> _ASSIGNMENT_
Restate the entries word for word and skip every image.

── SUPPLIED RECORDS

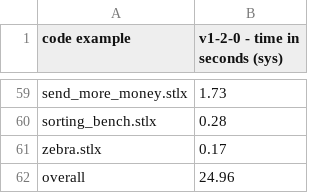
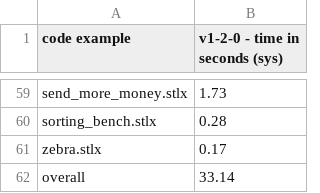
Before and after one commit to herrmanntom/setlX, a CSV file: example_SetlX_code/performance_test_code/results/workstation-fuNetwork_v1-2-0.sys.csv, drawn as a sheet; only a part is shown, gaps mark what is left out.

```diff
--- a/example_SetlX_code/performance_test_code/results/workstation-fuNetwork_v1-2-0.sys.csv
+++ b/example_SetlX_code/performance_test_code/results/workstation-fuNetwork_v1-2-0.sys.csv
@@ -61,2 +61,2 @@ sorting_bench.stlx,0.28
 zebra.stlx,0.17
-overall,24.96
+overall,33.14
```
Also changed, not shown: example_SetlX_code/performance_test_code/results/workstation-fuNetwork_v1-2-0.real.csv, example_SetlX_code/performance_test_code/results/workstation-fuNetwork_v1-2-0.user.csv.
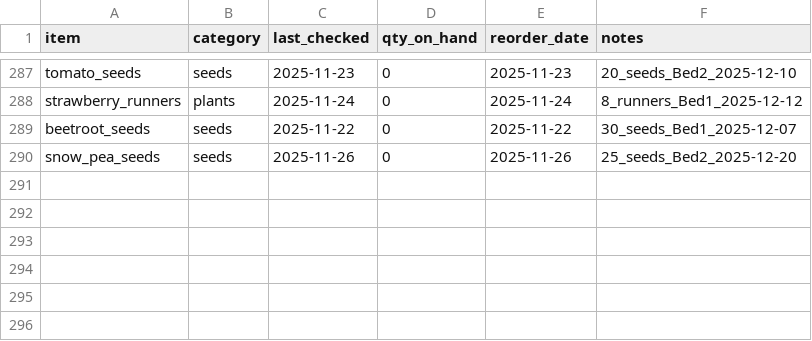
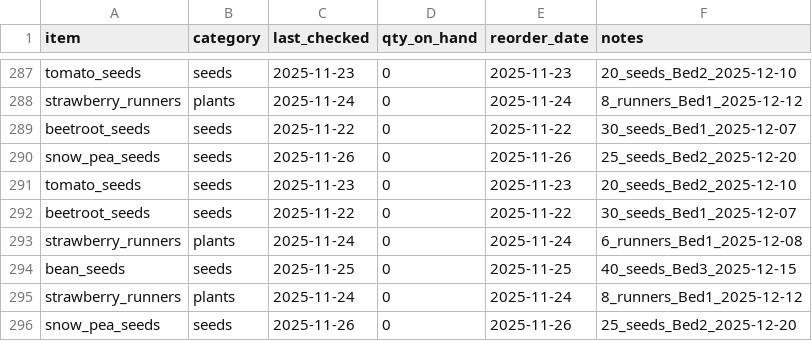
Before and after one commit to ozbren/garden-ai, a CSV file: data/garden_shopping.csv, drawn as a sheet; only a part is shown, gaps mark what is left out; the diff names each change by its address in the sheet, - before the commit and + after, or states it on an @@ line.

```diff
--- a/data/garden_shopping.csv
+++ b/data/garden_shopping.csv
+row 291: tomato_seeds | seeds | 2025-11-23 | 0 | 2025-11-23 | 20_seeds_Bed2_2025-12-10
+row 292: beetroot_seeds | seeds | 2025-11-22 | 0 | 2025-11-22 | 30_seeds_Bed1_2025-12-07
+row 293: strawberry_runners | plants | 2025-11-24 | 0 | 2025-11-24 | 6_runners_Bed1_2025-12-08
+row 294: bean_seeds | seeds | 2025-11-25 | 0 | 2025-11-25 | 40_seeds_Bed3_2025-12-15
+row 295: strawberry_runners | plants | 2025-11-24 | 0 | 2025-11-24 | 8_runners_Bed1_2025-12-12
+row 296: snow_pea_seeds | seeds | 2025-11-26 | 0 | 2025-11-26 | 25_seeds_Bed2_2025-12-20
```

────

> _SOLUTION_
Before and after one commit to herrmanntom/setlX, a CSV file: example_SetlX_code/performance_test_code/results/workstation-fuNetwork_v1-2-0.sys.csv, drawn as a sheet; only a part is shown, gaps mark what is left out.

```diff
--- a/example_SetlX_code/performance_test_code/results/workstation-fuNetwork_v1-2-0.sys.csv
+++ b/example_SetlX_code/performance_test_code/results/workstation-fuNetwork_v1-2-0.sys.csv
@@ -61,2 +61,2 @@ sorting_bench.stlx,0.28
 zebra.stlx,0.17
-overall,24.96
+overall,33.14
```
Also changed, not shown: example_SetlX_code/performance_test_code/results/workstation-fuNetwork_v1-2-0.real.csv, example_SetlX_code/performance_test_code/results/workstation-fuNetwork_v1-2-0.user.csv.
Before and after one commit to ozbren/garden-ai, a CSV file: data/garden_shopping.csv, drawn as a sheet; only a part is shown, gaps mark what is left out; the diff names each change by its address in the sheet, - before the commit and + after, or states it on an @@ line.

```diff
--- a/data/garden_shopping.csv
+++ b/data/garden_shopping.csv
+row 291: tomato_seeds | seeds | 2025-11-23 | 0 | 2025-11-23 | 20_seeds_Bed2_2025-12-10
+row 292: beetroot_seeds | seeds | 2025-11-22 | 0 | 2025-11-22 | 30_seeds_Bed1_2025-12-07
+row 293: strawberry_runners | plants | 2025-11-24 | 0 | 2025-11-24 | 6_runners_Bed1_2025-12-08
+row 294: bean_seeds | seeds | 2025-11-25 | 0 | 2025-11-25 | 40_seeds_Bed3_2025-12-15
+row 295: strawberry_runners | plants | 2025-11-24 | 0 | 2025-11-24 | 8_runners_Bed1_2025-12-12
+row 296: snow_pea_seeds | seeds | 2025-11-26 | 0 | 2025-11-26 | 25_seeds_Bed2_2025-12-20
```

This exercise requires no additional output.